As the world’s largest importer of wheat, 80% of which comes from Ukraine and Russia, Egypt is experiencing a looming food security crisis. The country was already suffering an economic crisis as a result of COVID-19: inflation rates reached almost 9% last February, food prices are skyrocketing and a third of Egyptians (30 million people) live below the poverty line, resulting in the government asking the IMF for renewed financial support on 23 March.
The IMF has given large loans to Egypt in the past aiming to boost growth and create jobs while protecting vulnerable groups, but it has failed to push for much-needed concrete reforms that could help the country’s people in the long run. On the contrary, previous loan agreements have created austerity measures that, since 2016, increased Egypt’s cost of living and economic inequality.
International loan agreements are well-known mechanisms for demanding reforms, but if the aim is to alleviate a poverty crisis in the country, the IMF must ask for reforms that strengthen Egypt’s ability to provide social security rather than demanding privatisation and public sector cuts.

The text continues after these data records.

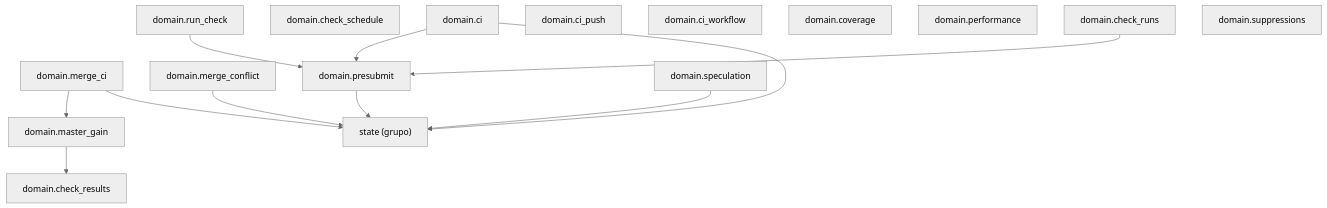
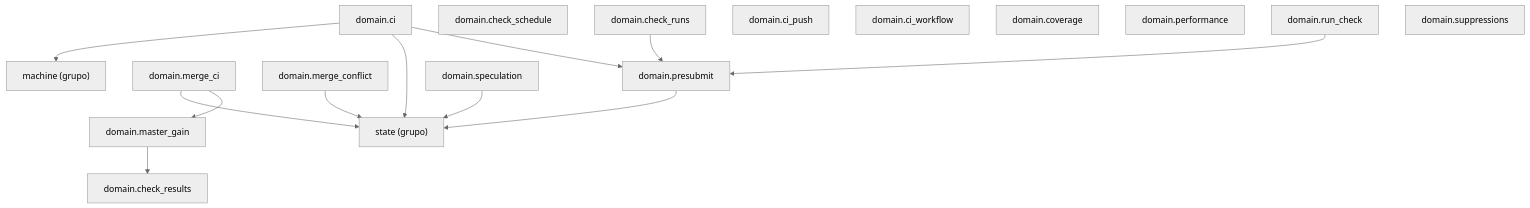
Before and after one commit to GonzaloZevallos/agentic-system: the diagram in docs/architecture/generated/packages-process-domain-checks.md, drawn with Mermaid (neutral theme). The commit also changed 10 other files, not shown here.

````diff
--- a/docs/architecture/generated/packages-process-domain-checks.md
+++ b/docs/architecture/generated/packages-process-domain-checks.md
@@ -13,29 +13,31 @@
 ```mermaid
 graph TD
+    g_domain__machine["machine (grupo)"]
     g_domain__state["state (grupo)"]
     m_domain__check_results["domain.check_results"]
     m_domain__check_runs["domain.check_runs"]
     m_domain__check_schedule["domain.check_schedule"]
     m_domain__ci["domain.ci"]
     m_domain__ci_push["domain.ci_push"]
     m_domain__ci_workflow["domain.ci_workflow"]
     m_domain__coverage["domain.coverage"]
     m_domain__master_gain["domain.master_gain"]
     m_domain__merge_ci["domain.merge_ci"]
     m_domain__merge_conflict["domain.merge_conflict"]
     m_domain__performance["domain.performance"]
     m_domain__presubmit["domain.presubmit"]
     m_domain__run_check["domain.run_check"]
     m_domain__speculation["domain.speculation"]
     m_domain__suppressions["domain.suppressions"]
     m_domain__check_runs --> m_domain__presubmit
+    m_domain__ci --> g_domain__machine
     m_domain__ci --> g_domain__state
     m_domain__ci --> m_domain__presubmit
     m_domain__master_gain --> m_domain__check_results
     m_domain__merge_ci --> g_domain__state
     m_domain__merge_ci --> m_domain__master_gain
     m_domain__merge_conflict --> g_domain__state
     m_domain__presubmit --> g_domain__state
     m_domain__run_check --> m_domain__presubmit
     m_domain__speculation --> g_domain__state
 ```
````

Ensuring social welfare for a population of 103 million is a major task, however there are resources to be found, including through fighting corruption and reforming the tax system. In 2016, it was reported that the poorest spent twice as much as the richest 10% share on a VAT tax introduced as part of an IMF programme, allowing the richest to have a very low-income tax, thus avoid paying their fair share to the community.
Tax has been recognised by the UN as a key tool for achieving human rights, as it has poverty- and inequality-reducing potential, and is invaluable in achieving the right to health, social security, education, and food. It is therefore necessary for the IMF to combine a loan with a requirement for progressive tax reform in Egypt.
IMF loans have in the past meant that the poorest in Egypt were hit even harder due to austerity measures. It is time to demand reforms that will build up public funds so that everyone in Egypt can one day benefit from social and food security.
On 4 April 2022, seven organisations, including EuroMed Rights, called on the IMF to use its loan negotiations with Egypt to promote socio-economic rights.